The documentary follows Malala's life both before and after she was attacked on her school bus in October 2012 by Taliban gunmen objecting to her activism for the rights of women and girls. She suffered multiple gunshot wounds, only to make a miraculous recovery and return to public life as an international advocate for girls' education. In October 2014, she became the youngest ever recipient of the Nobel Peace Prize.
The film's launch will coincide with an international advocacy and fundraising campaign in partnership with the Malala Fund, which awards grants to nonprofits working around the world to empower adolescent girls through a quality secondary education.
He Named Me Malala is being released by Fox Searchlight Pictures, in association with Image Nation Abu Dhabi and Participant Media, with National Geographic Channel.
For more information on the film and how to get involved, visit Malala.org.
At the Nitehawk Cinema in Brooklyn on Tuesday, June 9, Fox Searchlight hosted an exclusive screening of its upcoming film Me and Earl and the Dying Girl, as well as a Q&A with the director and cast, for students and alumni of the Ghetto Film School program in New York City. Ghetto Film School is a Bronx-based nonprofit that teachers filmmaking to young people from traditionally low-income neighborhoods.
"We pride ourselves on offering these students real-world access," said Derrick Cameron, the Artistic Director at GFS. "I have students telling me all the time that their interactions with filmmakers like this have inspired a particular scene or project."
For nearly a decade, Fox Searchlight has been a key partner in connecting the organization's students with prominent filmmakers. The studio has a long history of hosting similar screening events for GFS students. The Wrestler's Darren Aronofsky, I Origins' Mike Cahill, and Beasts of the Southern Wild's Behn Zeitlin are just a few of the directors who have participated in the past.
In keeping with this tradition, Me and Earl director Alfonso Gomez-Rejon, as well as cast members Thomas Mann, Olivia Cooke, RJ Cyler, and Katherine C. Hughes hosted a master class-style Q&A following the screening. With no moderator, the students were allowed to interact with the creative team directly, and many took the opportunity to ask intricate questions about the production process.
"You're all filmmakers, so we can talk about this," Gomez-Rejon joked before describing the film's climactic sequence in great technical detail.
"You can design a scene and be prepared as you think you can be, but it doesn't always work," he advised the young filmmakers. "A lot of times, the movie will tell you what it wants."
For the students, the event provided an opportunity to learn directly from top practitioners of the craft.
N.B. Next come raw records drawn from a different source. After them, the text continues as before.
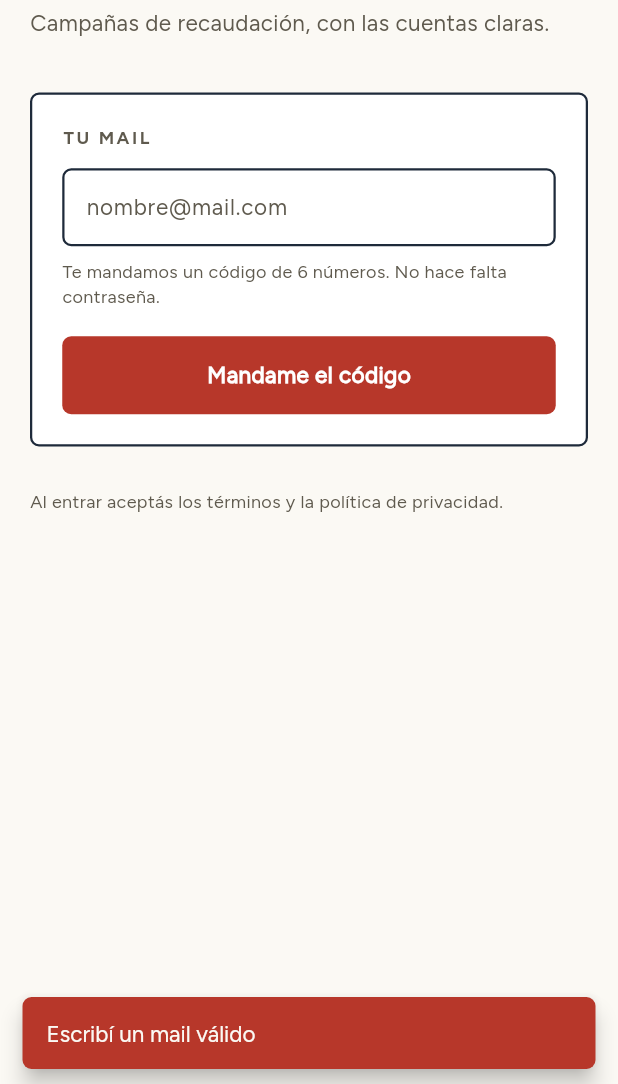
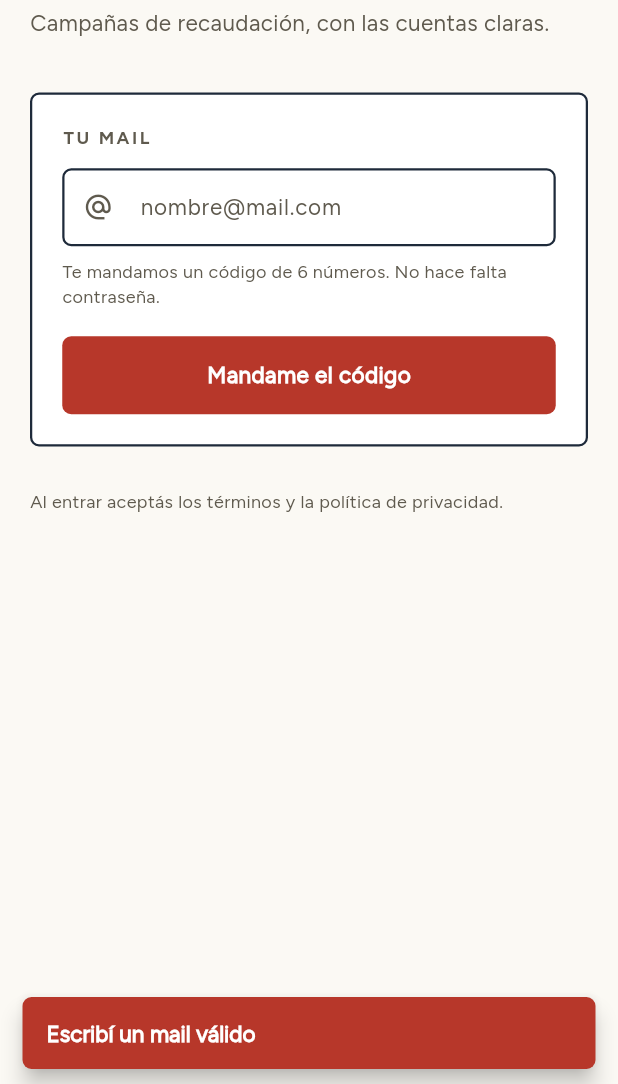
Before and after one commit to lechu-sg/miti, a Flutter app: the screen it shows after launch, after a tap on "Mandame el código", on a phone screen of 412 x 824 dp, the part 152-1236 px from its top. Run offline on Flutter 3.47's test engine with Material 3 defaults, Android fonts, the phone set to English and light mode, and no system bars; our stand-ins replace flutter_riverpod, flutter_secure_storage; network calls fail.

Commit message:
App: contraste en modo oscuro, errores legibles y carga de mail mas facil
- oscuro: lineas y superficies con mas contraste (troquel llegaba a 1,6:1)
- avisos de error: letra blanca sobre el sello, y se baja el teclado
- invitar: el error se muestra DENTRO de la hoja, que el teclado ya no tapa
- campos de mail: autocompletado del celular, sugerencias, arroba y enviar

Co-Authored-By: Claude Opus 5 <noreply@anthropic.com>

```diff
--- a/app/lib/nucleo/componentes.dart
+++ b/app/lib/nucleo/componentes.dart
@@ -375,11 +375,20 @@ class MitiVacio extends StatelessWidget {
 
 void mostrarAviso(BuildContext context, String mensaje, {bool error = false}) {
   final c = context.color;
+  // Con el teclado abierto el aviso queda tapado: lo bajamos antes de mostrarlo.
+  if (error) FocusManager.instance.primaryFocus?.unfocus();
   ScaffoldMessenger.of(context)
     ..hideCurrentSnackBar()
     ..showSnackBar(
       SnackBar(
-        content: Text(mensaje),
+        content: Text(
+          mensaje,
+          // Sobre el rojo del sello, la letra va blanca sí o sí.
+          style: context.texto.cuerpo.copyWith(
+            color: error ? Colors.white : c.tintaSobre,
+            fontWeight: error ? FontWeight.w600 : FontWeight.w400,
+          ),
+        ),
         backgroundColor: error ? c.sello : c.tinta,
         duration: Duration(seconds: error ? 5 : 3),
       ),
--- a/app/lib/nucleo/tema.dart
+++ b/app/lib/nucleo/tema.dart
@@ -52,17 +52,18 @@ class MitiColores extends ThemeExtension<MitiColores> {
 
   static const oscuro = MitiColores(
     papel: Color(0xFF141A23),
-    hoja: Color(0xFF1B222D),
-    papelHundido: Color(0xFF222B38),
-    tinta: Color(0xFFEFE8D8),
+    hoja: Color(0xFF212A38),
+    papelHundido: Color(0xFF2B3647),
+    tinta: Color(0xFFF3EDE0),
     tintaSobre: Color(0xFF141A23),
-    tintaSuave: Color(0xFFA9A291),
-    troquel: Color(0xFF3A4556),
+    tintaSuave: Color(0xFFB9B2A1),
+    // Las líneas tienen que llegar a 3:1 contra el fondo o no se ven.
+    troquel: Color(0xFF5A6A80),
     sello: Color(0xFFC94A36),
-    selloTexto: Color(0xFFF08A76),
+    selloTexto: Color(0xFFF7A28F),
     mostaza: Color(0xFFF0B84A),
-    vendido: Color(0xFF212935),
-    vendidoTexto: Color(0xFF58606D),
+    vendido: Color(0xFF2A3444),
+    vendidoTexto: Color(0xFF7C8799),
     ok: Color(0xFF6CC39A),
   );
 
@@ -249,6 +250,8 @@ ThemeData construirTema(MitiColores c, Brightness brillo) {
       contentPadding: const EdgeInsets.symmetric(horizontal: 12, vertical: 14),
       labelStyle: MitiTextos.base.etiqueta.copyWith(color: c.tintaSuave),
       hintStyle: MitiTextos.base.cuerpo.copyWith(color: c.tintaSuave),
+      prefixIconColor: c.tintaSuave,
+      suffixIconColor: c.tintaSuave,
       enabledBorder: OutlineInputBorder(
         borderRadius: BorderRadius.circular(6),
         borderSide: BorderSide(color: c.tinta, width: 1.5),
--- a/app/lib/pantallas/ingreso.dart
+++ b/app/lib/pantallas/ingreso.dart
@@ -131,13 +131,20 @@ class _PantallaIngresoState extends ConsumerState<PantallaIngreso> {
                     Text(_codigoPedido ? 'TU CÓDIGO' : 'TU MAIL', style: t.sobrelinea.copyWith(color: c.tintaSuave)),
                     const SizedBox(height: 12),
                     if (!_codigoPedido) ...[
-                      TextField(
-                        controller: _email,
-                        keyboardType: TextInputType.emailAddress,
-                        autocorrect: false,
-                        textInputAction: TextInputAction.go,
-                        onSubmitted: (_) => _pedirCodigo(),
-                        decoration: const InputDecoration(hintText: 'nombre@mail.com'),
+                      AutofillGroup(
+                        child: TextField(
+                          controller: _email,
+                          keyboardType: TextInputType.emailAddress,
+                          autocorrect: false,
+                          enableSuggestions: true,
+                          autofillHints: const [AutofillHints.email],
+                          textInputAction: TextInputAction.go,
+                          onSubmitted: (_) => _pedirCodigo(),
+                          decoration: const InputDecoration(
+                            hintText: 'nombre@mail.com',
+                            prefixIcon: Icon(Icons.alternate_email, size: 20),
+                          ),
+                        ),
                       ),
                       const SizedBox(height: 8),
                       Text('Te mandamos un código de 6 números. No hace falta contraseña.',
@@ -152,6 +159,8 @@ class _PantallaIngresoState extends ConsumerState<PantallaIngreso> {
                         keyboardType: TextInputType.number,
                         maxLength: 6,
                         autofocus: true,
+                        // Android ofrece el código del SMS/mail si lo reconoce.
+                        autofillHints: const [AutofillHints.oneTimeCode],
                         inputFormatters: [FilteringTextInputFormatter.digitsOnly],
                         style: t.importe.copyWith(fontSize: 34, color: c.tinta, letterSpacing: 8),
                         textAlign: TextAlign.center,
```
Also changed, not shown: app/lib/pantallas/campana.dart (+52 -10 lines), 1 other file.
Jade Elliott, a recent graduate of GFS who attended Tuesday's screening, said the process of meeting these and other filmmakers "makes the magic of film doable."
"If anything, it motivates me more to get it done," Elliott said. "It makes my dreams and aspirations more attainable."
21st Century Fox is a proud sponsor of Ghetto Film School and in 2014 co-sponsored the launch of GFS Los Angeles. Me and Earl and the Dying Girl opens in select markets on Friday, June 12.